> _How to complete this task_
Which of the lines in the data below contain the string "设备问题"? Copy each of them.

══ Given data

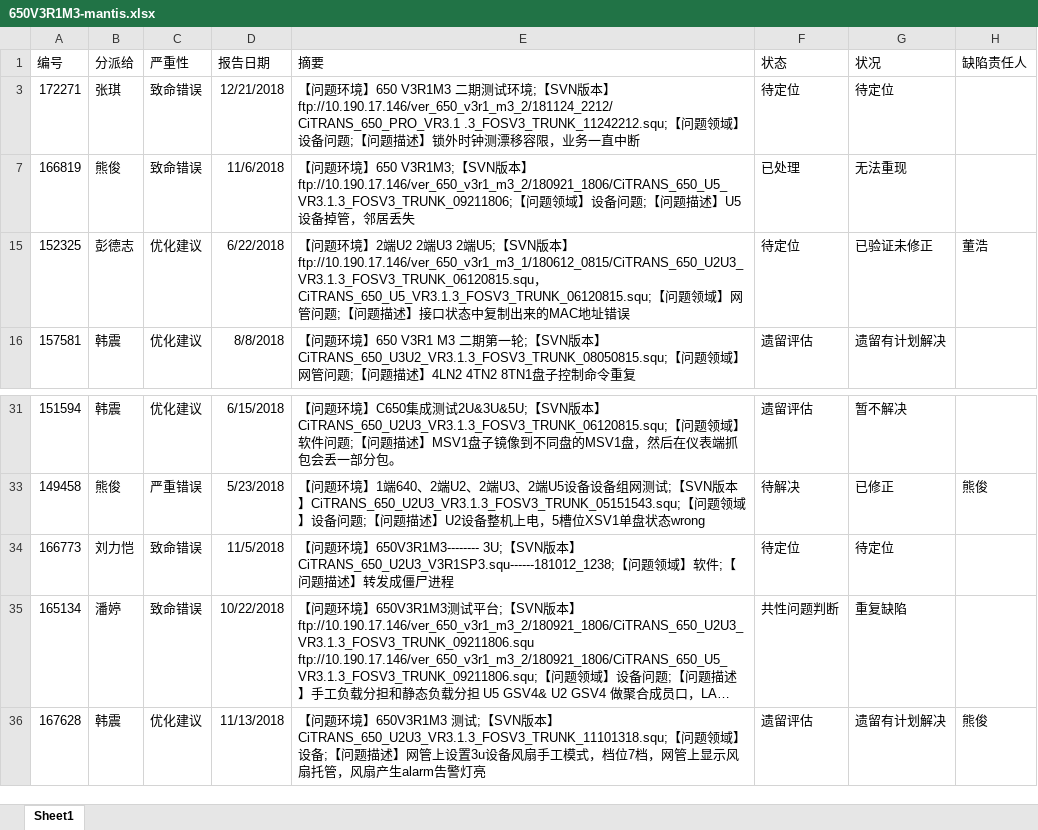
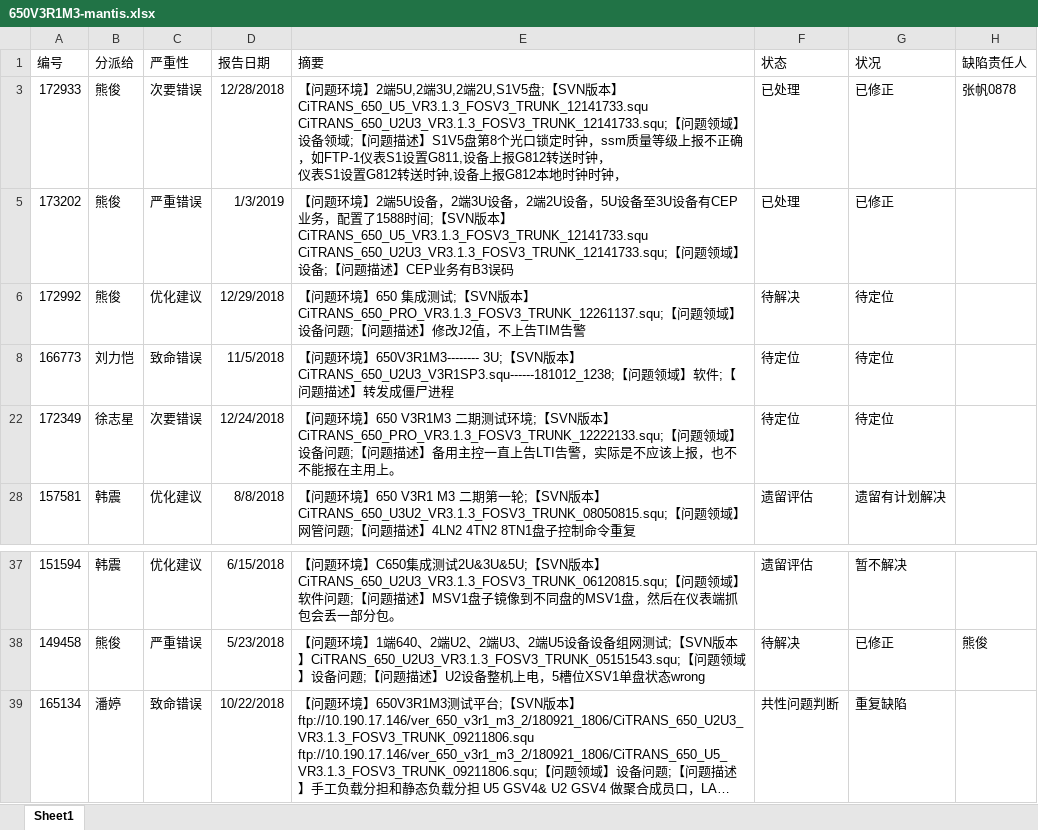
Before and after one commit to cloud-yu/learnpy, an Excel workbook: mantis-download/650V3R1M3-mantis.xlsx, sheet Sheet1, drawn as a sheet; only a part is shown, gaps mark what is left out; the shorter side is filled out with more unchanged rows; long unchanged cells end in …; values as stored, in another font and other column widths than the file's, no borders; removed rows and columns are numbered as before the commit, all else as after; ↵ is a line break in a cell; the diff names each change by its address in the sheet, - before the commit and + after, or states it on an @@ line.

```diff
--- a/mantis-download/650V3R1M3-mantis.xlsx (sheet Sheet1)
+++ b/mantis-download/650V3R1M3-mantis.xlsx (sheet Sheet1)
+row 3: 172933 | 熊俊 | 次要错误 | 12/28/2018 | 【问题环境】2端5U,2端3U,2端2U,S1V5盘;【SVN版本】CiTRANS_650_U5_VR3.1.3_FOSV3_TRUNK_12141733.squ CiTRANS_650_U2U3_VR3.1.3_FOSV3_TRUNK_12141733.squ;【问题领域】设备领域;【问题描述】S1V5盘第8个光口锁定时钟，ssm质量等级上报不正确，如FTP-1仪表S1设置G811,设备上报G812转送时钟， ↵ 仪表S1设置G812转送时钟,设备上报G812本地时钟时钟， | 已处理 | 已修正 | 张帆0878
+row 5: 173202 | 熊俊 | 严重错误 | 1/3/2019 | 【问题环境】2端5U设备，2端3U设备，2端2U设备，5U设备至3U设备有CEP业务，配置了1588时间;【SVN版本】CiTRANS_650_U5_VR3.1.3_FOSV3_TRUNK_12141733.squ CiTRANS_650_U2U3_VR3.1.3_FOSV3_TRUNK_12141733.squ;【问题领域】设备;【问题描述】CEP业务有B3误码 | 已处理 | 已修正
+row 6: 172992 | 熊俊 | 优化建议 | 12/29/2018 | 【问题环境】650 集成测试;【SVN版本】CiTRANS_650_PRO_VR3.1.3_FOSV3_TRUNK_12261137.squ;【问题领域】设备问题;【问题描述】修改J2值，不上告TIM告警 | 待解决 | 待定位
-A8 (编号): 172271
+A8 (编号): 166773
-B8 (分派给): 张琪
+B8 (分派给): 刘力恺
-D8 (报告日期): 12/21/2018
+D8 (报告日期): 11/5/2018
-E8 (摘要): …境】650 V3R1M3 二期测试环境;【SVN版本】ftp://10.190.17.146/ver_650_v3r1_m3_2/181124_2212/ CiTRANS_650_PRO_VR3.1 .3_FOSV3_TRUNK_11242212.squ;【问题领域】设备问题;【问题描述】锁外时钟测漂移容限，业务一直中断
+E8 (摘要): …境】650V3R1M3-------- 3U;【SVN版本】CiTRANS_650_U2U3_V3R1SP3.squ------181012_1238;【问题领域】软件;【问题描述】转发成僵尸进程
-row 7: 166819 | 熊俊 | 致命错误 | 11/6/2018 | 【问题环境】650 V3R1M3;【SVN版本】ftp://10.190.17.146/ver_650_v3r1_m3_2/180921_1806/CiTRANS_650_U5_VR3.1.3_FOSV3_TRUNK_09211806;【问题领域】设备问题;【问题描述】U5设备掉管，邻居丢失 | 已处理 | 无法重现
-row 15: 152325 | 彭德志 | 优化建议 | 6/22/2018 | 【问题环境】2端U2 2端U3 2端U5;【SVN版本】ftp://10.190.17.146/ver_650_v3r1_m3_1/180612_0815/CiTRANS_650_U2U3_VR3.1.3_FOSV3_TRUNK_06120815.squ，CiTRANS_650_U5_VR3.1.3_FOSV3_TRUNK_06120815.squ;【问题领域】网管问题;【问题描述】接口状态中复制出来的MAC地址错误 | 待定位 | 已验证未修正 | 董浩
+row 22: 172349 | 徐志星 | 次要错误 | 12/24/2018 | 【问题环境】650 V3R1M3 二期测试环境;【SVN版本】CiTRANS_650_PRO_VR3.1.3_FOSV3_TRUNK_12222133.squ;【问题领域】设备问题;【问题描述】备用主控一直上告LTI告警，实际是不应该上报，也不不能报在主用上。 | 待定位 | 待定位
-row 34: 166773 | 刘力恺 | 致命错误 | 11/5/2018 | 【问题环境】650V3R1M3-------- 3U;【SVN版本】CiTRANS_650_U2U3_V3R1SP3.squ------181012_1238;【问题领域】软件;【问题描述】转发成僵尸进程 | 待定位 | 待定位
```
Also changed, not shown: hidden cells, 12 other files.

════

> _Task output_
+row 6: 172992 | 熊俊 | 优化建议 | 12/29/2018 | 【问题环境】650 集成测试;【SVN版本】CiTRANS_650_PRO_VR3.1.3_FOSV3_TRUNK_12261137.squ;【问题领域】设备问题;【问题描述】修改J2值，不上告TIM告警 | 待解决 | 待定位
-E8 (摘要): …境】650 V3R1M3 二期测试环境;【SVN版本】ftp://10.190.17.146/ver_650_v3r1_m3_2/181124_2212/ CiTRANS_650_PRO_VR3.1 .3_FOSV3_TRUNK_11242212.squ;【问题领域】设备问题;【问题描述】锁外时钟测漂移容限，业务一直中断
-row 7: 166819 | 熊俊 | 致命错误 | 11/6/2018 | 【问题环境】650 V3R1M3;【SVN版本】ftp://10.190.17.146/ver_650_v3r1_m3_2/180921_1806/CiTRANS_650_U5_VR3.1.3_FOSV3_TRUNK_09211806;【问题领域】设备问题;【问题描述】U5设备掉管，邻居丢失 | 已处理 | 无法重现
+row 22: 172349 | 徐志星 | 次要错误 | 12/24/2018 | 【问题环境】650 V3R1M3 二期测试环境;【SVN版本】CiTRANS_650_PRO_VR3.1.3_FOSV3_TRUNK_12222133.squ;【问题领域】设备问题;【问题描述】备用主控一直上告LTI告警，实际是不应该上报，也不不能报在主用上。 | 待定位 | 待定位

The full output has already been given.